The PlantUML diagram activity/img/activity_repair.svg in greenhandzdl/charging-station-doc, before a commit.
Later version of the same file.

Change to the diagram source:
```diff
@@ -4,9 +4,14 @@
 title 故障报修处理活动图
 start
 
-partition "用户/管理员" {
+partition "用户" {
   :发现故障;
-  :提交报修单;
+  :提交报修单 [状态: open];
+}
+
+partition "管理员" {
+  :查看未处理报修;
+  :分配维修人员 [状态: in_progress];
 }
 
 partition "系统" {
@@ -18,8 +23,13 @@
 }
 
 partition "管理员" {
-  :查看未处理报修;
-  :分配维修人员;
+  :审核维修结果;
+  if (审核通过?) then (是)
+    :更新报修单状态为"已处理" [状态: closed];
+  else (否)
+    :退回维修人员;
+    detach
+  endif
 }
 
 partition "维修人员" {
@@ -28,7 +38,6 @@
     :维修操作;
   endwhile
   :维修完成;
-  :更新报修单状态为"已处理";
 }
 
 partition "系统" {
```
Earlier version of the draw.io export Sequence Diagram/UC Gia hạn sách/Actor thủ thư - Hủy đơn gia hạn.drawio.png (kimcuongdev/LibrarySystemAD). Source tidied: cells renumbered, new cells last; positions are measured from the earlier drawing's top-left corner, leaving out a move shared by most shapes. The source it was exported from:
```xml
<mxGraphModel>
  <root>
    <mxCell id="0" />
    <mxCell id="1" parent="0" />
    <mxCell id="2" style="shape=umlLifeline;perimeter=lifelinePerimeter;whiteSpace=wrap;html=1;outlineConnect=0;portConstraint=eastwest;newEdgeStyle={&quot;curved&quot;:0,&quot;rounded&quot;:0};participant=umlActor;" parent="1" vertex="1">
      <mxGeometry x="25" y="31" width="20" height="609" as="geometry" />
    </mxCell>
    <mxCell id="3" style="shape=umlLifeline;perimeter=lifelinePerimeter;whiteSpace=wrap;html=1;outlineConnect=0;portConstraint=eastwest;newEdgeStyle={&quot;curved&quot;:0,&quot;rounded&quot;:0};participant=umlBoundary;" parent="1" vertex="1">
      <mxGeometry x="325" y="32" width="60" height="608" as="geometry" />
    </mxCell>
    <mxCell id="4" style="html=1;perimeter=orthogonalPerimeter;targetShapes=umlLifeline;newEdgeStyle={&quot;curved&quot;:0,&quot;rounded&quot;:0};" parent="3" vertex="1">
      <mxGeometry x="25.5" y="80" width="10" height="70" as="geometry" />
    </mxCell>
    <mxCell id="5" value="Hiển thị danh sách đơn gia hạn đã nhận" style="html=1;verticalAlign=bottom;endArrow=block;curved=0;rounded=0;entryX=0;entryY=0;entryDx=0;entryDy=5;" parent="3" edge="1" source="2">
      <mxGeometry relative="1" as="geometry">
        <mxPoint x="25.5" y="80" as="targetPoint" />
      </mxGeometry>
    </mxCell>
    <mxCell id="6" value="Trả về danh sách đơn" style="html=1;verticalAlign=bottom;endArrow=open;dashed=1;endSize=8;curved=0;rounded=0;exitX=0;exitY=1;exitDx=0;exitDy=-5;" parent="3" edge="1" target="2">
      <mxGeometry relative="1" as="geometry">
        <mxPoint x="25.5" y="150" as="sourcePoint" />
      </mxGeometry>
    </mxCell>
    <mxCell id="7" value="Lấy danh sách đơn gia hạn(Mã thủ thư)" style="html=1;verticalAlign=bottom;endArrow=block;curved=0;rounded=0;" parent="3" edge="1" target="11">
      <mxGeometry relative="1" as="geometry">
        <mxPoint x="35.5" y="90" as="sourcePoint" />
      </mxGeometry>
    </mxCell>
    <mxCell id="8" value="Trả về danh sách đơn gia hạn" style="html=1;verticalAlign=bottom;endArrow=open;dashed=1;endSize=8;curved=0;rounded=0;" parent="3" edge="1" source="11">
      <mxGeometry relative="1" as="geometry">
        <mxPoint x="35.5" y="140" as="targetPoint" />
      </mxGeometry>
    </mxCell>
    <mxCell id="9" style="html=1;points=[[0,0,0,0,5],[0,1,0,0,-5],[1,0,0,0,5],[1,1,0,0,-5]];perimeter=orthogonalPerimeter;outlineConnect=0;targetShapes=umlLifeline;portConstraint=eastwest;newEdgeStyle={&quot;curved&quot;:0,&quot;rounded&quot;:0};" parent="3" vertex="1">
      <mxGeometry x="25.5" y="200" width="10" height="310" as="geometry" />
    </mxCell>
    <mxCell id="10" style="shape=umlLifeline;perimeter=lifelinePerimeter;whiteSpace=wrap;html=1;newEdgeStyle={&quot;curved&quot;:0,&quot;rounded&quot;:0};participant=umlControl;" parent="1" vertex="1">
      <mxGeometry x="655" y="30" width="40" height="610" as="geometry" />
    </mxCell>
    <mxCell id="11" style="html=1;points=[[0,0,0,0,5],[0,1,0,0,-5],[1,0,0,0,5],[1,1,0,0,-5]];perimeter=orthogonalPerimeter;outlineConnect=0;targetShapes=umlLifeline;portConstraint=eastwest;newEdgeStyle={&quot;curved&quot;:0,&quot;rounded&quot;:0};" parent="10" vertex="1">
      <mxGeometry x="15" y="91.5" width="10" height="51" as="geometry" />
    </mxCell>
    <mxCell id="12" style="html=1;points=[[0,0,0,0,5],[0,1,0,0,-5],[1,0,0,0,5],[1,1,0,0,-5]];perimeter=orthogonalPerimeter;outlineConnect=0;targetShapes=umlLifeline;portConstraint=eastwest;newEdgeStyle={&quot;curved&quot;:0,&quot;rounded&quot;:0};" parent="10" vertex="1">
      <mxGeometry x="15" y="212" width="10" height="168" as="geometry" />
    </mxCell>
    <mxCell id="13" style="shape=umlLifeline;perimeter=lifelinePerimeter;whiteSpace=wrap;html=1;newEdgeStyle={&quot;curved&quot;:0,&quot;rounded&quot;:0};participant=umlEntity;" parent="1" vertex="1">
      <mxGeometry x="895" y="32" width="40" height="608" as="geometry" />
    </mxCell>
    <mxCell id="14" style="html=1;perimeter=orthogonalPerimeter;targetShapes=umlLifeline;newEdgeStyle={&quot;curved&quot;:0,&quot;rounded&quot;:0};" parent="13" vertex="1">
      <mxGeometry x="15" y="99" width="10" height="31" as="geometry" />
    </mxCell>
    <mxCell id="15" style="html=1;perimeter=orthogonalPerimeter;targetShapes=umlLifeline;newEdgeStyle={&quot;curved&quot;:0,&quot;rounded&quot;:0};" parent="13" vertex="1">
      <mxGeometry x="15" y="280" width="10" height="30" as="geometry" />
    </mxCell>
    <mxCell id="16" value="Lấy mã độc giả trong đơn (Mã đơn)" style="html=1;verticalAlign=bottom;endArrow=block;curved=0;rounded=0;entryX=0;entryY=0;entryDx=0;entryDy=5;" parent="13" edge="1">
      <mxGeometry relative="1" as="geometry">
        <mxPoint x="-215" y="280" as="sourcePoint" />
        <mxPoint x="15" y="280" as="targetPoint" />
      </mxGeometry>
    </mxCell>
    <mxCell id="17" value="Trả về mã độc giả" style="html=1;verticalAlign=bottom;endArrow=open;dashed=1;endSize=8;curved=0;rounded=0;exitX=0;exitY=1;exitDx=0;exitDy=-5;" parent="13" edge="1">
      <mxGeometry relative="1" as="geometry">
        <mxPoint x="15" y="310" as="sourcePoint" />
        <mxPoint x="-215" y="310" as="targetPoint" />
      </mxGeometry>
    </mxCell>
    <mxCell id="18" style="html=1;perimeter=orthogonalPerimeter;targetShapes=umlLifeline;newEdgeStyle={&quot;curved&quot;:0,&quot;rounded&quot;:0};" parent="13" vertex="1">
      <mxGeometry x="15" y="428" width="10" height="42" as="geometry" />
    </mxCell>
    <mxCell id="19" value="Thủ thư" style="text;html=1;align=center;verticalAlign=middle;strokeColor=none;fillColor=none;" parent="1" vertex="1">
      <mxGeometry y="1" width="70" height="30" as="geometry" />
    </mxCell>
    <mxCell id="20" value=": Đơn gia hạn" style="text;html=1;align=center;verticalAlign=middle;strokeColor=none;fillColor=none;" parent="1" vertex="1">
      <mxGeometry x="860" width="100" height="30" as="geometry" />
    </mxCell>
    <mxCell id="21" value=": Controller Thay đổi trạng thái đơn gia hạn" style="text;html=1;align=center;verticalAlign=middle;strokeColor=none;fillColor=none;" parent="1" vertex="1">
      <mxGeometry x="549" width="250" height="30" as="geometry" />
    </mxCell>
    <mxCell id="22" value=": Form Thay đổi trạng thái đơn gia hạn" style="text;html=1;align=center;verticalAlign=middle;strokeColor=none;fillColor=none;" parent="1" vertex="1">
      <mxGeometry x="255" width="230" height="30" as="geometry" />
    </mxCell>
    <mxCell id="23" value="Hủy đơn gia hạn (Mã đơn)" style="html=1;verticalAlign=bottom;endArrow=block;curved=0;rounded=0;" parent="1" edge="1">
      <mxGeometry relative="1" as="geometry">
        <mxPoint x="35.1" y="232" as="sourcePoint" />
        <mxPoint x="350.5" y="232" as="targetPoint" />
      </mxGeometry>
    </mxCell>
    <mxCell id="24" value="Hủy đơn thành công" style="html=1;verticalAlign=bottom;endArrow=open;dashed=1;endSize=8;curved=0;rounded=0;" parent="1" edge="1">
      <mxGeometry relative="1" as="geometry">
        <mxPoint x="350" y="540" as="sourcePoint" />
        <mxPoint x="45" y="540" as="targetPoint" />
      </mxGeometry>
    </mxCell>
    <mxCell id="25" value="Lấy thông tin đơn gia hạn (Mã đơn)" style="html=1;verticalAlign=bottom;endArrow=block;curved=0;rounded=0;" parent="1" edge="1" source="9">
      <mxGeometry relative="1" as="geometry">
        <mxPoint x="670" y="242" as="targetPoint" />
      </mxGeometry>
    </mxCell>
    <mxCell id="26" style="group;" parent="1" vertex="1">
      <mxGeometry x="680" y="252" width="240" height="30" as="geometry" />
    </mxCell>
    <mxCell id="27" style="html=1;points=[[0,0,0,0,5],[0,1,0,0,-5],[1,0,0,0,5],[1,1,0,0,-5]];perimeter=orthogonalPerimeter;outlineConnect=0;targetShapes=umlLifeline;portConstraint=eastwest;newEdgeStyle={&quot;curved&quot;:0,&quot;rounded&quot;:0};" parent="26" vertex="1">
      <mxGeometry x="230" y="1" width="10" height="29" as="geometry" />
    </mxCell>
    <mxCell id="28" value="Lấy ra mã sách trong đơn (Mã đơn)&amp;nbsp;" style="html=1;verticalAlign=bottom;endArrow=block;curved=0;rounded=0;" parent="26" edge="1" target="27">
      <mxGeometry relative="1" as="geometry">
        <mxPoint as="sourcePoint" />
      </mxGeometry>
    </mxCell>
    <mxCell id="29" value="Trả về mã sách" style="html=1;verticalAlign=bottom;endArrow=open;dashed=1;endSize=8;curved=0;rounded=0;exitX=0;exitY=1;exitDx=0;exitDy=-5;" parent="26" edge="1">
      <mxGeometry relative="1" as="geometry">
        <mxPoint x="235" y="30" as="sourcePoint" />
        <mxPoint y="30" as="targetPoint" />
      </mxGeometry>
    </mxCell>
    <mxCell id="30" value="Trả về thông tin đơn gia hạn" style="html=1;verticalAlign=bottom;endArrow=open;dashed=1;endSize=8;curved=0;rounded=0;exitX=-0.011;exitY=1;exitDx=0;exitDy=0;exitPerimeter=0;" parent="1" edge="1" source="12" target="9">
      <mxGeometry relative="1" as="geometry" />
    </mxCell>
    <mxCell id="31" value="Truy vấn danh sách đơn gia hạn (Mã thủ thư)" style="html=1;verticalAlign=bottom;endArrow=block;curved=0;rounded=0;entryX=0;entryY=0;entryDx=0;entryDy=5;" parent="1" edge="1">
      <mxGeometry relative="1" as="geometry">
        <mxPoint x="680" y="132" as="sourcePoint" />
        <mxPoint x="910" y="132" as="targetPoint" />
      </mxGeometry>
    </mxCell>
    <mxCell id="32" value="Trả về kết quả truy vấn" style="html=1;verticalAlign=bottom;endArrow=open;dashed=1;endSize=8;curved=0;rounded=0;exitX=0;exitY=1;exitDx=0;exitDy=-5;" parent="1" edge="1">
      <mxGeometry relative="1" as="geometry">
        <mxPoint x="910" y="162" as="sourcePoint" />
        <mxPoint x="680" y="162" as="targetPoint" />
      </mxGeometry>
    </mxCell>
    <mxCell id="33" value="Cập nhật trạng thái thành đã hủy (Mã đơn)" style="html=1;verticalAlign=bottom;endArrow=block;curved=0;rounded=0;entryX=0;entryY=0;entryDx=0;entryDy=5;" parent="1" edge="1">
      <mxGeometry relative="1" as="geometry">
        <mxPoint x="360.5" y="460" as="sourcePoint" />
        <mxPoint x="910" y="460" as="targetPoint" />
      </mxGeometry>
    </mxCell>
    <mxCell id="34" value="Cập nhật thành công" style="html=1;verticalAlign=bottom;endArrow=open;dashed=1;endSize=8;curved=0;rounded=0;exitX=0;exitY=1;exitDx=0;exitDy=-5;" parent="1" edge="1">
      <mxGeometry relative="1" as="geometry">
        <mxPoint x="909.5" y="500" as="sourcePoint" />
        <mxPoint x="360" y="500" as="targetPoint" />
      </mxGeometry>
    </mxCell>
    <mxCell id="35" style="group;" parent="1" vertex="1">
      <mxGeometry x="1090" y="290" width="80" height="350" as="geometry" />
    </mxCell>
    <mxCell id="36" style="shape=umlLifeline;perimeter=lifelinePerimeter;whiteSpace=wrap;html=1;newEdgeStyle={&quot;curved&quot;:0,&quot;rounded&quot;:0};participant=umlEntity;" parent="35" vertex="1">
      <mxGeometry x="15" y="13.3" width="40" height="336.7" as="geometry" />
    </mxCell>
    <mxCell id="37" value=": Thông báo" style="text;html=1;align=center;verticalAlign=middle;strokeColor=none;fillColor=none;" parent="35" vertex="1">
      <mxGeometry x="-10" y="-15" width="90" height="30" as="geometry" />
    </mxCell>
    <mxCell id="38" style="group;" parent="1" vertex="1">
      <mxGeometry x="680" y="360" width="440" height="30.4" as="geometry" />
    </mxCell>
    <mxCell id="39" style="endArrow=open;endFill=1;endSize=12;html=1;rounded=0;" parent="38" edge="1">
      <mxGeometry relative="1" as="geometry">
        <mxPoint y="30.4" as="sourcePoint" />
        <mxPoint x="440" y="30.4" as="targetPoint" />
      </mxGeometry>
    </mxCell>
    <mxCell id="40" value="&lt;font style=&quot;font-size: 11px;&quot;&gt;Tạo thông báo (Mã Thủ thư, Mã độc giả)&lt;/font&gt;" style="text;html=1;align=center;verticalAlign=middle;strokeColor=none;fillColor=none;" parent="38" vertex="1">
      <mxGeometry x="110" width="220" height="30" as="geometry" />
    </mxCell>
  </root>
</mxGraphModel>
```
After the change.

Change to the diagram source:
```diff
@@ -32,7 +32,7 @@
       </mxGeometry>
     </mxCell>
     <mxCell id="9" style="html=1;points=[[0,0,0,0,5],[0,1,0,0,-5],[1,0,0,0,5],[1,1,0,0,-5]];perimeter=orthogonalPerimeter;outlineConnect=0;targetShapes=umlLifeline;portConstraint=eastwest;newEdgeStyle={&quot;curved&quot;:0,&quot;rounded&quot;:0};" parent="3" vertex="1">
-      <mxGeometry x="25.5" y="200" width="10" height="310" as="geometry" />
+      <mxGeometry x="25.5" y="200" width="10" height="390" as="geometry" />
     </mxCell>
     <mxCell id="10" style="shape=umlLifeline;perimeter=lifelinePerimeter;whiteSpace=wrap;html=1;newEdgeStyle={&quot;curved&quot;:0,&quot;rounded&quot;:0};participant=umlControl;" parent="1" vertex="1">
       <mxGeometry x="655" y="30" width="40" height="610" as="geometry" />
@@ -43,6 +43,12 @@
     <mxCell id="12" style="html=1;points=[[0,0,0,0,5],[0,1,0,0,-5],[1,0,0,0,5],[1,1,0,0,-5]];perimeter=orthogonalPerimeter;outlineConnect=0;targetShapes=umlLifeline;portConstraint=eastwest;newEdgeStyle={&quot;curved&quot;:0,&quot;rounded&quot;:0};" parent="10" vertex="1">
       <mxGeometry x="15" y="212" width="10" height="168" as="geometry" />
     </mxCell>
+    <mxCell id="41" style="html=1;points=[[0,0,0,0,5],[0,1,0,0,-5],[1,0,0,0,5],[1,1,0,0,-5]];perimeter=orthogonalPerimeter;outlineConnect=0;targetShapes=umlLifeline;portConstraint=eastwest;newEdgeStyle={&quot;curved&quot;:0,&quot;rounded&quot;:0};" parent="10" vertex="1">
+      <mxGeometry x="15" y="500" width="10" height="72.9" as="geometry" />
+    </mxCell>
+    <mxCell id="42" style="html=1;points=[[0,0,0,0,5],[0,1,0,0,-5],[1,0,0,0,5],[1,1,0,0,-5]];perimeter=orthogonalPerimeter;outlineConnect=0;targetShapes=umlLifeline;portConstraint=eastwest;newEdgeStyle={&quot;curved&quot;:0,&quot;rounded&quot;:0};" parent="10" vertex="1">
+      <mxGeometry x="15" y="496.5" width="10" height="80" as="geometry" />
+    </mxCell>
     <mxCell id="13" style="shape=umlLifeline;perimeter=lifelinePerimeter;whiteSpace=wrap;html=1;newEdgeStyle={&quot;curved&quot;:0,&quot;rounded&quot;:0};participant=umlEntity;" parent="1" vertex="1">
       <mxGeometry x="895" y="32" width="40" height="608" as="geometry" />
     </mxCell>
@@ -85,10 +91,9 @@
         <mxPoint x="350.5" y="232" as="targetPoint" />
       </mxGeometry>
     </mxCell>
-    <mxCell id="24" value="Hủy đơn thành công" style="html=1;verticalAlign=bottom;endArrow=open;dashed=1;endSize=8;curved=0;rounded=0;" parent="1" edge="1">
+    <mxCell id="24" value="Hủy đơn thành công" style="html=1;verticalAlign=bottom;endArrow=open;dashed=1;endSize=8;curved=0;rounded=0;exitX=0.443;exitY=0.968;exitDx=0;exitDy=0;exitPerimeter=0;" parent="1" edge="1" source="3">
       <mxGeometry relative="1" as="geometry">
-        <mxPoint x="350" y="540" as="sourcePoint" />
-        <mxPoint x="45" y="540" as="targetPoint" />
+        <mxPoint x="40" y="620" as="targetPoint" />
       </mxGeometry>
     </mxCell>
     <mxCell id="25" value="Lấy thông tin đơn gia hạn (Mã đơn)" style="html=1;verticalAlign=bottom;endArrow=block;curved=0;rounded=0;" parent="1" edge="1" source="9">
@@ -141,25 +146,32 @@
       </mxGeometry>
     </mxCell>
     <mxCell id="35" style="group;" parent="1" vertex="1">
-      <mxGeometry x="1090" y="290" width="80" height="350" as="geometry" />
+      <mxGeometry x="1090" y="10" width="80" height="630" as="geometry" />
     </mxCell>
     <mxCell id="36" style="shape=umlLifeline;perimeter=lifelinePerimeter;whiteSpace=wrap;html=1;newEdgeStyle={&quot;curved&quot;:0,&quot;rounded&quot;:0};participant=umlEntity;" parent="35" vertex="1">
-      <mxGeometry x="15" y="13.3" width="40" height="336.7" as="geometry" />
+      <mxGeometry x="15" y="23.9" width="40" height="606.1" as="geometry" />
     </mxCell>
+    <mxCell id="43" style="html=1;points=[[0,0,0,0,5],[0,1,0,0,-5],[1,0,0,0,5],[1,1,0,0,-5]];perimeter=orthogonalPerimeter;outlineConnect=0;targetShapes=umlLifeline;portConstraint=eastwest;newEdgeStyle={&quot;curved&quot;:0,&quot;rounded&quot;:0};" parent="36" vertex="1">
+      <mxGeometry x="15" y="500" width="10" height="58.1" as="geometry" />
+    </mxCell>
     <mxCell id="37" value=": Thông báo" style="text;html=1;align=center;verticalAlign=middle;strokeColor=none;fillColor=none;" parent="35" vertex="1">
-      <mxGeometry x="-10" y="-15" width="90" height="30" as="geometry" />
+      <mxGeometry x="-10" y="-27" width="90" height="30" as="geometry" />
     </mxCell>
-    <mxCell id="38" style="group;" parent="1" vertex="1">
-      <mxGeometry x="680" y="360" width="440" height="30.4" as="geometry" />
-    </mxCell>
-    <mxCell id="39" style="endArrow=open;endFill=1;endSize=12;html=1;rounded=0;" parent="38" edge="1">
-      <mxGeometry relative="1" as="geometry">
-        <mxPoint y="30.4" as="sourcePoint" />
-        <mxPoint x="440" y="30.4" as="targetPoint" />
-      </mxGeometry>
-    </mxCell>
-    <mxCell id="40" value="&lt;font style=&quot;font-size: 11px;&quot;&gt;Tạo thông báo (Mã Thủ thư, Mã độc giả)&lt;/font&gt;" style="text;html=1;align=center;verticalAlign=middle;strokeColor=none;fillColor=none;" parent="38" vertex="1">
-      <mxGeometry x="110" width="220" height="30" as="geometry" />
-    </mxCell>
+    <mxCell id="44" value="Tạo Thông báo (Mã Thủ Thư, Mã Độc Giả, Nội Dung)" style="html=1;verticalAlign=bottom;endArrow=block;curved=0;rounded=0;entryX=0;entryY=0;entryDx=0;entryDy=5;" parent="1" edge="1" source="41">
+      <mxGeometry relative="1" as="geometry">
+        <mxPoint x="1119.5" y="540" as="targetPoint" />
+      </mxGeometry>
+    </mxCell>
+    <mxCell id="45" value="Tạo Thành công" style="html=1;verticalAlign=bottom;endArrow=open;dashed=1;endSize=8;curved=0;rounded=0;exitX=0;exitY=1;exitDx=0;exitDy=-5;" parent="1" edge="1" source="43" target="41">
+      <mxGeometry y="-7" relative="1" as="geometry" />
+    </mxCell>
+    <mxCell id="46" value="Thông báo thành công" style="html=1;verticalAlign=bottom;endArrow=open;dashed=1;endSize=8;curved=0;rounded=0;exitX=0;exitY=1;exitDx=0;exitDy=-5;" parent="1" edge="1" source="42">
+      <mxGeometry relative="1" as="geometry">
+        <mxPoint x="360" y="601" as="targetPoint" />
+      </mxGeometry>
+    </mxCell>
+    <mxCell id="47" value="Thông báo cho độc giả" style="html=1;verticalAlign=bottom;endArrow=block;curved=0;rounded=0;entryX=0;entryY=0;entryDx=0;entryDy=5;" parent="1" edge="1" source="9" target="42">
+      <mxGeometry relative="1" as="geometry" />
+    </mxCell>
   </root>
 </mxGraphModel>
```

» **TO DO**
Check the records above and copy each line that has the string "partition".

» **EXERCISE RESPONSE**
-partition "用户/管理员" {
+partition "用户" {
+partition "管理员" {
 partition "系统" {
 partition "管理员" {
 partition "维修人员" {
 partition "系统" {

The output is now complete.